## Problem to work on
The response has to reproduce all entries exactly while excluding their pictures.

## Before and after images
== == ==
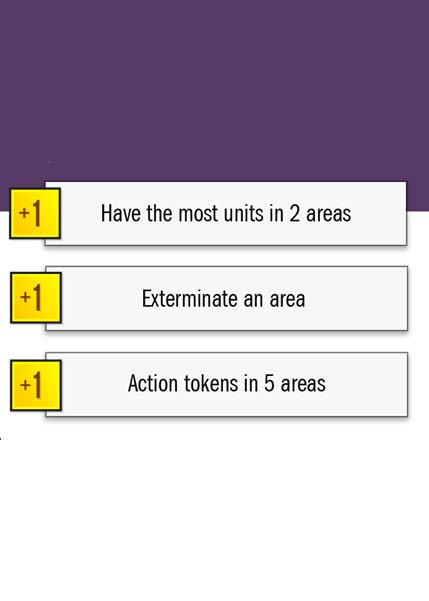
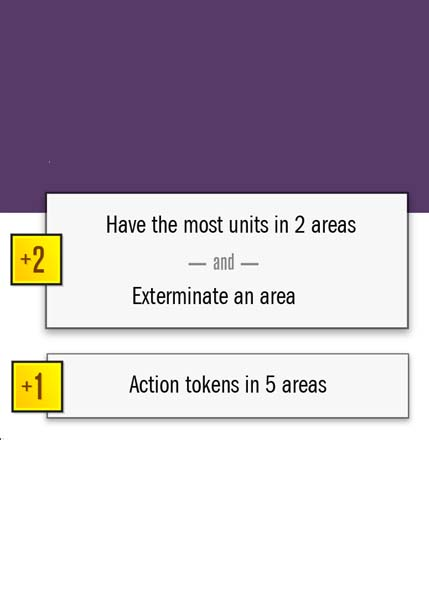
Tweak bikers plans

Changed region(s): [[0.0, 0.2995, 1.0, 0.7188], [0.303, 0.4792, 0.7273, 0.5092]]

diff --git a/server/classes/factions/plans/bikersPlans.js b/server/classes/factions/plans/bikersPlans.js
@@ -76,13 +76,13 @@ let obj = [
             },
             {
                 requirements : [
-                    { test : 'killUnits', args : [4] },
+                    { test : 'unitInEnemy', args : ['mole', 1] },
                 ],
                 value : 1
             },
             {
                 requirements : [
-                    { test : 'unitInEnemy', args : ['mole', 1] },
+                    { test : 'killUnits', args : [4] },
                 ],
                 value : 1
             },
@@ -128,14 +128,9 @@ let obj = [
             {
                 requirements : [
                     { test : 'areasMostUnits', args : [2] },
-                ],
-                value : 1
-            },
-            {
-                requirements : [
                     { test : 'exterminateAreas', args : [1] },
                 ],
-                value : 1
+                value : 2
             },
             {
                 requirements : [
@@ -152,19 +147,14 @@ let obj = [
         objectives : [
             {
                 requirements : [
-                    { test : 'unitInEnemy', args : ['mole', 1] },
-                ],
-                value : 1
-            },
-            {
-                requirements : [
                     { test : 'areasMostUnits', args : [2] },
+                    { test : 'skilledAtTarget', args : [2] },
                 ],
                 value : 1
             },
             {
                 requirements : [
-                    { test : 'skilledAtTarget', args : [2] },
+                    { test : 'unitInEnemy', args : ['mole', 1] },
                 ],
                 value : 1
             },
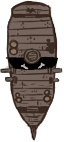
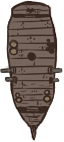
Added animated sprites, need to add in functionality to ensure they are in the right place and not the center of the object. Matrix transformations are the way to go for this I think.

Changed region(s): [[0.0938, 0.338, 0.9062, 0.507]]

diff --git a/MiniPirates/Engine/Objects/Components/AnimatedSpriteRenderer.cs b/MiniPirates/Engine/Objects/Components/AnimatedSpriteRenderer.cs
@@ -1,0 +1,116 @@
+using Microsoft.Xna.Framework;
+using Microsoft.Xna.Framework.Graphics;
+using C3.MonoGame;
+using System;
+using System.Collections.Generic;
+using System.Linq;
+using System.Text;
+
+namespace MiniPirates.Engine.Objects.Components
+{
+    public class AnimatedSpriteRenderer : DrawableComponent
+    {
+        Texture2D spriteSheet;
+        public Texture2D SpriteSheet
+        {
+            get
+            {
+                return spriteSheet;
+            }
+
+            set
+            {
+                spriteSheet = value;
+            }
+        }
+
+        Rectangle spriteSize;
+        public Rectangle SpriteSize
+        {
+            get
+            {
+                return spriteSize;
+            }
+
+            set
+            {
+                spriteSize = value;
+                activeFrame = value;
+                centerOfSprite = new Vector2(value.Width / 2, value.Height / 2);
+            }
+        }
+
+        Rectangle activeFrame;
+        Vector2 centerOfSprite;
+
+        int timePerFrame;
+        public int TimePerFrame
+        {
+            get
+            {
+                return timePerFrame;
+            }
+
+            set
+            {
+                timePerFrame = value;
+            }
+        }
+
+        int numFrames;
+        public int NumFrames
+        {
+            get
+            {
+                return numFrames;
+            }
+
+            set
+            {
+                numFrames = value;
+            }
+        }
+
+        int currentFrame;
+        int elapsedTimeOnCurrentFrame;
+
+        Transform objectTransform;
+        Transform cameraTransform;
+
+        public override void Initialize()
+        {
+            currentFrame = 0;
+            elapsedTimeOnCurrentFrame = 0;
+            Transform t = gameObject.GetComponent<Transform>();
+            if (null != t)
+            {
+                objectTransform = t;
+            }
+            base.Initialize();
+        }
+
+        public void InitializeValues(GameObject camera)
+        {
+            cameraTransform = camera.GetComponent<Transform>();
+        }
+
+        public override void Update(GameTime gameTime)
+        {
+            elapsedTimeOnCurrentFrame += gameTime.ElapsedGameTime.Milliseconds;
+            if(elapsedTimeOnCurrentFrame >= timePerFrame)
+            {
+                elapsedTimeOnCurrentFrame = 0;
+                currentFrame = (currentFrame + 1) % NumFrames;
+                activeFrame = new Rectangle(spriteSize.X + spriteSize.Width * currentFrame, spriteSize.Y, spriteSize.Width, spriteSize.Height);
+            }
+            base.Update(gameTime);
+        }
+
+        public override void Draw(SpriteBatch spriteBatch)
+        {
+            spriteBatch.Draw(spriteSheet, objectTransform.Position - cameraTransform.Position, activeFrame, Color.White, objectTransform.Rotation, centerOfSprite, objectTransform.Scale, SpriteEffects.None, objectTransform.Layer);
+
+            base.Draw(spriteBatch);
+        }
+    }
+}

diff --git a/MiniPirates/Gameplay/Screens/GameScreen.cs b/MiniPirates/Gameplay/Screens/GameScreen.cs
@@ -19,6 +19,8 @@ namespace MiniPirates.Gameplay.Screens
         Texture2D boulder;
         Texture2D cannonOutline;
         Texture2D cannonFilled;
+
+        Texture2D animatedSpriteSheetTest;
         #endregion
 
         PauseScreen pauseScreen;
@@ -49,6 +51,12 @@ namespace MiniPirates.Gameplay.Screens
             world.AddGameObject(playerShip);
             playerShip.AddNewComponent<Player>();
             playerShip.InitializeValues();
+
+            AnimatedSpriteRenderer playerAnim = playerShip.AddNewComponent<AnimatedSpriteRenderer>();
+            playerAnim.SpriteSheet = animatedSpriteSheetTest;
+            playerAnim.SpriteSize = new Rectangle(0, 0, 70, 29);
+            playerAnim.TimePerFrame = 150;
+            playerAnim.NumFrames = 4;
 
             fp.InitializeValues(playerShip);
 
@@ -84,6 +92,8 @@ namespace MiniPirates.Gameplay.Screens
             collBoulder2.InitializeValues(world.Camera);
             collEnemy.InitializeValues(world.Camera);
 
+            playerAnim.InitializeValues(world.Camera);
+
             world.collisionManager.AddStaticCollider(collBoulder);
             world.collisionManager.AddStaticCollider(collBoulder2);
             world.collisionManager.AddDynamicCollider(collEnemy);
@@ -103,6 +113,7 @@ namespace MiniPirates.Gameplay.Screens
             boulder = ScreenManager.gameReference.Content.Load<Texture2D>("boulder");
             cannonOutline = ScreenManager.gameReference.Content.Load<Texture2D>("cannonOutline");
             cannonFilled = ScreenManager.gameReference.Content.Load<Texture2D>("cannonFilled");
+            animatedSpriteSheetTest = ScreenManager.gameReference.Content.Load<Texture2D>("sail_spritesheet_dark");
 
             pauseScreen.LoadContent();
             base.LoadContent();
== == ==
## Task answer
Tweak bikers plans

Changed region(s): [[0.0, 0.2995, 1.0, 0.7188], [0.303, 0.4792, 0.7273, 0.5092]]

diff --git a/server/classes/factions/plans/bikersPlans.js b/server/classes/factions/plans/bikersPlans.js
@@ -76,13 +76,13 @@ let obj = [
             },
             {
                 requirements : [
-                    { test : 'killUnits', args : [4] },
+                    { test : 'unitInEnemy', args : ['mole', 1] },
                 ],
                 value : 1
             },
             {
                 requirements : [
-                    { test : 'unitInEnemy', args : ['mole', 1] },
+                    { test : 'killUnits', args : [4] },
                 ],
                 value : 1
             },
@@ -128,14 +128,9 @@ let obj = [
             {
                 requirements : [
                     { test : 'areasMostUnits', args : [2] },
-                ],
-                value : 1
-            },
-            {
-                requirements : [
                     { test : 'exterminateAreas', args : [1] },
                 ],
-                value : 1
+                value : 2
             },
             {
                 requirements : [
@@ -152,19 +147,14 @@ let obj = [
         objectives : [
             {
                 requirements : [
-                    { test : 'unitInEnemy', args : ['mole', 1] },
-                ],
-                value : 1
-            },
-            {
-                requirements : [
                     { test : 'areasMostUnits', args : [2] },
+                    { test : 'skilledAtTarget', args : [2] },
                 ],
                 value : 1
             },
             {
                 requirements : [
-                    { test : 'skilledAtTarget', args : [2] },
+                    { test : 'unitInEnemy', args : ['mole', 1] },
                 ],
                 value : 1
             },
Added animated sprites, need to add in functionality to ensure they are in the right place and not the center of the object. Matrix transformations are the way to go for this I think.

Changed region(s): [[0.0938, 0.338, 0.9062, 0.507]]

diff --git a/MiniPirates/Engine/Objects/Components/AnimatedSpriteRenderer.cs b/MiniPirates/Engine/Objects/Components/AnimatedSpriteRenderer.cs
@@ -1,0 +1,116 @@
+using Microsoft.Xna.Framework;
+using Microsoft.Xna.Framework.Graphics;
+using C3.MonoGame;
+using System;
+using System.Collections.Generic;
+using System.Linq;
+using System.Text;
+
+namespace MiniPirates.Engine.Objects.Components
+{
+    public class AnimatedSpriteRenderer : DrawableComponent
+    {
+        Texture2D spriteSheet;
+        public Texture2D SpriteSheet
+        {
+            get
+            {
+                return spriteSheet;
+            }
+
+            set
+            {
+                spriteSheet = value;
+            }
+        }
+
+        Rectangle spriteSize;
+        public Rectangle SpriteSize
+        {
+            get
+            {
+                return spriteSize;
+            }
+
+            set
+            {
+                spriteSize = value;
+                activeFrame = value;
+                centerOfSprite = new Vector2(value.Width / 2, value.Height / 2);
+            }
+        }
+
+        Rectangle activeFrame;
+        Vector2 centerOfSprite;
+
+        int timePerFrame;
+        public int TimePerFrame
+        {
+            get
+            {
+                return timePerFrame;
+            }
+
+            set
+            {
+                timePerFrame = value;
+            }
+        }
+
+        int numFrames;
+        public int NumFrames
+        {
+            get
+            {
+                return numFrames;
+            }
+
+            set
+            {
+                numFrames = value;
+            }
+        }
+
+        int currentFrame;
+        int elapsedTimeOnCurrentFrame;
+
+        Transform objectTransform;
+        Transform cameraTransform;
+
+        public override void Initialize()
+        {
+            currentFrame = 0;
+            elapsedTimeOnCurrentFrame = 0;
+            Transform t = gameObject.GetComponent<Transform>();
+            if (null != t)
+            {
+                objectTransform = t;
+            }
+            base.Initialize();
+        }
+
+        public void InitializeValues(GameObject camera)
+        {
+            cameraTransform = camera.GetComponent<Transform>();
+        }
+
+        public override void Update(GameTime gameTime)
+        {
+            elapsedTimeOnCurrentFrame += gameTime.ElapsedGameTime.Milliseconds;
+            if(elapsedTimeOnCurrentFrame >= timePerFrame)
+            {
+                elapsedTimeOnCurrentFrame = 0;
+                currentFrame = (currentFrame + 1) % NumFrames;
+                activeFrame = new Rectangle(spriteSize.X + spriteSize.Width * currentFrame, spriteSize.Y, spriteSize.Width, spriteSize.Height);
+            }
+            base.Update(gameTime);
+        }
+
+        public override void Draw(SpriteBatch spriteBatch)
+        {
+            spriteBatch.Draw(spriteSheet, objectTransform.Position - cameraTransform.Position, activeFrame, Color.White, objectTransform.Rotation, centerOfSprite, objectTransform.Scale, SpriteEffects.None, objectTransform.Layer);
+
+            base.Draw(spriteBatch);
+        }
+    }
+}

diff --git a/MiniPirates/Gameplay/Screens/GameScreen.cs b/MiniPirates/Gameplay/Screens/GameScreen.cs
@@ -19,6 +19,8 @@ namespace MiniPirates.Gameplay.Screens
         Texture2D boulder;
         Texture2D cannonOutline;
         Texture2D cannonFilled;
+
+        Texture2D animatedSpriteSheetTest;
         #endregion
 
         PauseScreen pauseScreen;
@@ -49,6 +51,12 @@ namespace MiniPirates.Gameplay.Screens
             world.AddGameObject(playerShip);
             playerShip.AddNewComponent<Player>();
             playerShip.InitializeValues();
+
+            AnimatedSpriteRenderer playerAnim = playerShip.AddNewComponent<AnimatedSpriteRenderer>();
+            playerAnim.SpriteSheet = animatedSpriteSheetTest;
+            playerAnim.SpriteSize = new Rectangle(0, 0, 70, 29);
+            playerAnim.TimePerFrame = 150;
+            playerAnim.NumFrames = 4;
 
             fp.InitializeValues(playerShip);
 
@@ -84,6 +92,8 @@ namespace MiniPirates.Gameplay.Screens
             collBoulder2.InitializeValues(world.Camera);
             collEnemy.InitializeValues(world.Camera);
 
+            playerAnim.InitializeValues(world.Camera);
+
             world.collisionManager.AddStaticCollider(collBoulder);
             world.collisionManager.AddStaticCollider(collBoulder2);
             world.collisionManager.AddDynamicCollider(collEnemy);
@@ -103,6 +113,7 @@ namespace MiniPirates.Gameplay.Screens
             boulder = ScreenManager.gameReference.Content.Load<Texture2D>("boulder");
             cannonOutline = ScreenManager.gameReference.Content.Load<Texture2D>("cannonOutline");
             cannonFilled = ScreenManager.gameReference.Content.Load<Texture2D>("cannonFilled");
+            animatedSpriteSheetTest = ScreenManager.gameReference.Content.Load<Texture2D>("sail_spritesheet_dark");
 
             pauseScreen.LoadContent();
             base.LoadContent();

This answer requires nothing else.